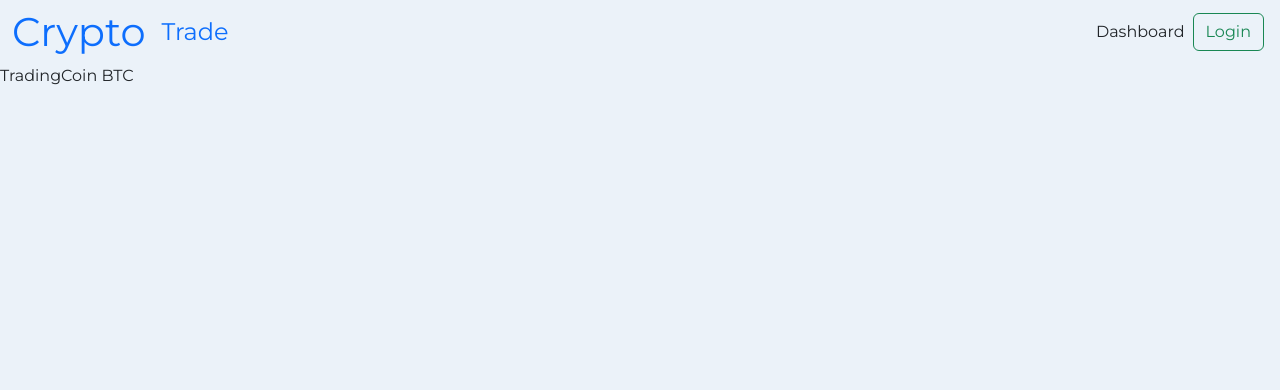
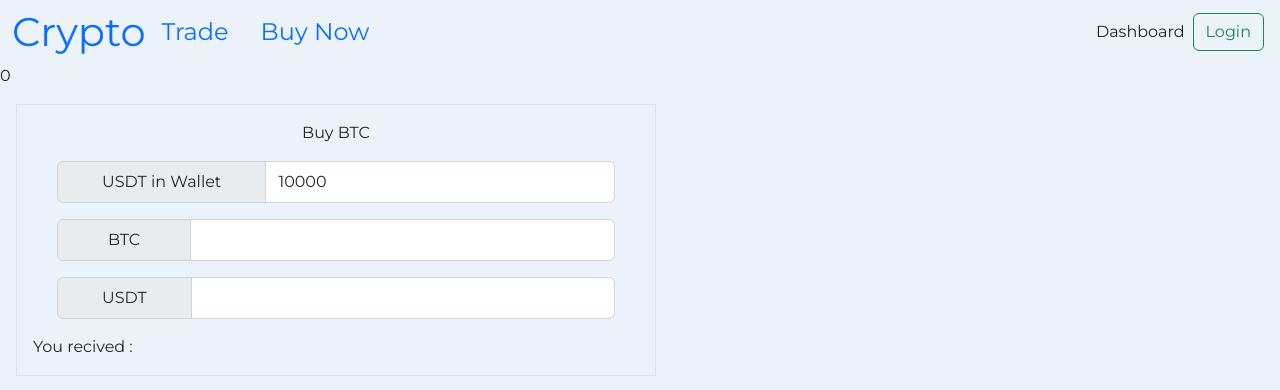
Before and after one commit to FereydoonEisapour/ReactCoin, a React (Create React App) app: page /coin/trading/btc in a window 1280 px wide. Shown: the top 390 px of the page. Built offline with nearby package versions, Linux system fonts and the light colour scheme; no server answers.

Commit message:
add buyfast coin

```diff
--- a/src/App.js
+++ b/src/App.js
@@ -3,7 +3,7 @@ import React, { useState, useEffect } from "react";
 import "./assets/styles/App.css";
 
 import { BrowserRouter, Route, Routes } from "react-router-dom";
-import { TopCoinList, CoinDetails, TradingCoin } from "./pages";
+import { TopCoinList, CoinDetails, TradingCoin ,BuyFastCoins} from "./pages";
 import Navbar from "./components/Navbar";
 function App() {
   return (
@@ -13,6 +13,7 @@ function App() {
         <Routes>
           <Route path="/" element={<TopCoinList />}></Route>
           <Route path="/coin/:coin" element={<CoinDetails />}></Route>
+          <Route path="/coin/buyfast/:coin" element={<BuyFastCoins />}></Route>
           <Route path="/coin/trading/:coin" element={<TradingCoin />}></Route>
         </Routes>
       </div>
--- a/src/components/CoinPriceLive.js
+++ b/src/components/CoinPriceLive.js
@@ -21,7 +21,7 @@ const CoinPriceLive = ({ symbol }) => {
     };
     binanceSocket.onmessage = function (event) {
       const BtcPriceNow = JSON.parse(event.data);
-      const price = parseFloat(BtcPriceNow.p).toFixed(4);
+      const price = parseFloat(BtcPriceNow.p).toFixed(0 );
       if (isNaN(price) === false) {
         setBtcPriceBinance(price);
       }
@@ -34,8 +34,8 @@ const CoinPriceLive = ({ symbol }) => {
         {btcPriceBinance ? (
           btcPriceBinance
         ) : (
-          <div class="spinner-grow spinner-grow-sm" role="status">
-            <span class="visually-hidden">Loading...</span>
+          <div className="spinner-grow spinner-grow-sm" role="status">
+            <span className="visually-hidden">Loading...</span>
           </div>
         )}
       </div>
--- a/src/components/Navbar.js
+++ b/src/components/Navbar.js
@@ -9,10 +9,17 @@ const Navbar = () => {
           <div className="display-6">
             <Link className="text-decoration-none" to="/">
               Crypto
-            </Link >
+            </Link>
           </div>
           <div className=" mx-3 h4 mt-2">
-            <Link className="text-decoration-none" to="/coin/trading/btc">Trade</Link>
+            <Link className="text-decoration-none" to="/coin/trading/btc">
+              Trade
+            </Link>
+          </div>
+          <div className=" mx-3 h4 mt-2">
+            <Link className="text-decoration-none" to="/coin/buyfast/btc">
+              Buy Now
+            </Link>
           </div>
         </div>
 
--- /dev/null
+++ b/src/pages/BuyFastCoins.js
@@ -0,0 +1,78 @@
+import React, { useEffect, useState } from "react";
+import { useParams } from "react-router-dom";
+import CoinPriceLive from "./../components/CoinPriceLive";
+const BuyFastCoins = () => {
+  const { coin } = useParams();
+
+  const [usdtWallet, setUsdtWallet] = useState(100000); //! Get Api  Send Api
+  //const [usdtInput, setUsdtInput] = useState(0); //!
+  const [btcInput, setBtcInput] = useState(0); //! BTC INPUT
+  const [BTCPrice, setBTCPrice] = useState(Number); //  !  BTC PRICE from Coingecko
+  const [btcCanBuy, setBtcCanBuy] = useState();
+  const [usdtPay, setUsdtPay] = useState(0);
+  const [btnDisabled, setBtnDisabled] = useState(false);
+  const btcInputHandler = (event) => {
+    const btcAmount = parseFloat(event.target.value);
+    setBtcInput(btcAmount);
+    setUsdtPay((BTCPrice * btcAmount).toFixed(1));
+    if (btcAmount === 0) setUsdtPay(0);
+
+  };
+
+  useEffect(() => {
+    fetch(`https://api.coingecko.com/api/v3/coins/bitcoin`)
+      .then((response) => response.json())
+      .then((data) => setBTCPrice(data.market_data.current_price.usd))
+      .catch((err) => console.error(err));
+  }, []);
+
+  return (
+    <>
+      <div className="">{/* <CoinPriceLive symbol={coin} /> */}</div>
+      <div className="w-50 m-3 p-3 border border-1 ">
+        <div className="pb-3 text-center text-dark">Buy {coin.toLocaleUpperCase()}</div>
+        <div className="">
+          <div className="input-group mb-3 px-4">
+            <span
+              className="input-group-text   border border-0"
+              style={{ padding: "8px  50px" }}
+              id="inputGroup-sizing-default"
+            >
+              {coin.toUpperCase()}
+            </span>
+            <input
+              // value={BTC}
+              onChange={(event) => btcInputHandler(event)}
+              value={btcInput}
+              type="number"
+              className="form-control  border border-0"
+              min="0"
+              max="21000000"
+              placeholder="amount"
+            />
+          </div>
+
+          <div className="input-group   mb-3 px-4 d-flex ">
+            <span className="input-group-text w-75 border border-0 ">BTC PRICE</span>
+            <span className="input-group-text w-25 border border-0 ">{BTCPrice}</span>
+          </div>
+        </div>
+        <div className="input-group   mb-3 px-4 d-flex">
+          <span className="input-group-text w-75 border border-0 ">USDT in WALLET</span>
+          <span className="input-group-text w-25 border border-0 ">{usdtWallet}</span>
+        </div>
+        <div className="input-group   mb-3 px-4 d-flex">
+          <span className="input-group-text w-75 border border-0 ">You Pay : </span>
+          <span className="input-group-text w-25 border border-0 ">{usdtPay}</span>
+        </div>
+        <div className="  mb-3 px-4">
+          <button className="btn  btn-primary w-100" disabled={usdtPay > usdtWallet}>
+            Buy now
+          </button>
+        </div>
+      </div>
+    </>
+  );
+};
+
+export default BuyFastCoins;
--- a/src/pages/TradingCoin.js
+++ b/src/pages/TradingCoin.js
@@ -1,10 +1,110 @@
-import React from "react";
+import React, { useEffect, useState } from "react";
 import { useParams } from "react-router-dom";
-
+import CoinPriceLive from "./../components/CoinPriceLive";
 const TradingCoin = () => {
   const { coin } = useParams();
 
-  return <div>TradingCoin {coin.toUpperCase()}</div>;
+  const [usdtWallet, setUsdtWallet] = useState(10000); //! USDST Wallet
+  const [usdtInput, setUsdtInput] = useState(0); //! USDT INPUT
+  const [btcInput, setBtcInput] = useState(0); //! BTC INPUT
+  const [btcCanBuy, setBtcCanBuy] = useState();
+  const usdtInputHandler = (event) => {
+    setUsdtInput(event.target.value);
+    setBtcCanBuy(usdtInput / btcInput);
+  };
+  const btcInputHandler = (event) => {
+    setBtcInput(event.target.value);
+    setBtcCanBuy(usdtInput / btcInput);
+  };
+  console.log(usdtInput + ": " + btcInput);
+  console.log(usdtInput / btcInput);
+  const [BTC, setBTC] = useState(Number); //  !  BTC PRICE
+
+  // if (usdtInput > 0 && btcInput > 0) {
+  //   setBtcCanBuy(usdtInput / btcInput);
+  // }
+  useEffect(() => {
+    fetch(`https://api.coingecko.com/api/v3/coins/bitcoin`)
+      .then((response) => response.json())
+      .then(
+        (data) => setBTC(data.market_data.current_price.usd)
+        //||
+        // setBtcCanBuy((usdtWallet / data.market_data.current_price.usd).toFixed(4))
+      )
+
+      .catch((err) => console.error(err));
+  }, []);
+  // const btcBuy = () => {
+  //   console.log("buy");
+  //   console.log(usdtTotal, BTC);
+  //   setBtcCanBuy(usdtTotal / BTC);
+  // };
+
+  return (
+    <>
+      <div className="">
+        {BTC} {/* <CoinPriceLive symbol={coin} /> */}
+      </div>
+      <div className="w-50 m-3 p-3 border border-1">
+        <div className="pb-3 text-center text-dark">Buy {coin.toLocaleUpperCase()}</div>
+        <div className="">
+          <div className="input-group mb-3 px-4">
+            <span
+              className="input-group-text"
+              style={{ padding: "8px  44px" }}
+              id="inputGroup-sizing-default"
+            >
+              USDT in Wallet
+            </span>
+            <input
+              value={usdtWallet}
+              readOnly
+              type="number"
+              className="form-control"
+              aria-label="Sizing example input"
+              aria-describedby="inputGroup-sizing-default"
+            />
+          </div>
+          <div className="input-group mb-3 px-4">
+            <span
+              className="input-group-text  "
+              style={{ padding: "8px  50px" }}
+              id="inputGroup-sizing-default"
+            >
+              {coin.toUpperCase()}
+            </span>
+            <input
+              // value={BTC}
+              onChange={(event) => btcInputHandler(event)}
+              type="number"
+              className="form-control"
+              aria-label="Sizing example input"
+              aria-describedby="inputGroup-sizing-default"
+            />
+          </div>
+
+          <div className="input-group mb-3 px-4">
+            <span
+              className="input-group-text"
+              style={{ padding: "8px  44px" }}
+              id="inputGroup-sizing-default"
+            >
+              USDT
+            </span>
+            <input
+              // value={usdtTotal}
+              onChange={(event) => usdtInputHandler(event)}
+              type="number"
+              className="form-control"
+              aria-label="Sizing example input"
+              aria-describedby="inputGroup-sizing-default"
+            />
+          </div>
+        </div>
+        <div className="">You recived : {btcCanBuy}</div>
+      </div>
+    </>
+  );
 };
 
 export default TradingCoin;
--- a/src/pages/index.js
+++ b/src/pages/index.js
@@ -1,3 +1,4 @@
 export { default as CoinDetails } from "./CoinDetails";
 export { default as TopCoinList } from "./TopCoinList";
 export { default as TradingCoin } from "./TradingCoin";
+export { default as BuyFastCoins } from "./BuyFastCoins";
```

### Problem requirements
Report every line from the listing above where the string "Link" can be found.

### Answer section
             <Link className="text-decoration-none" to="/">
-            </Link >
+            </Link>
-            <Link className="text-decoration-none" to="/coin/trading/btc">Trade</Link>
+            <Link className="text-decoration-none" to="/coin/trading/btc">
+            </Link>
+            <Link className="text-decoration-none" to="/coin/buyfast/btc">
+            </Link>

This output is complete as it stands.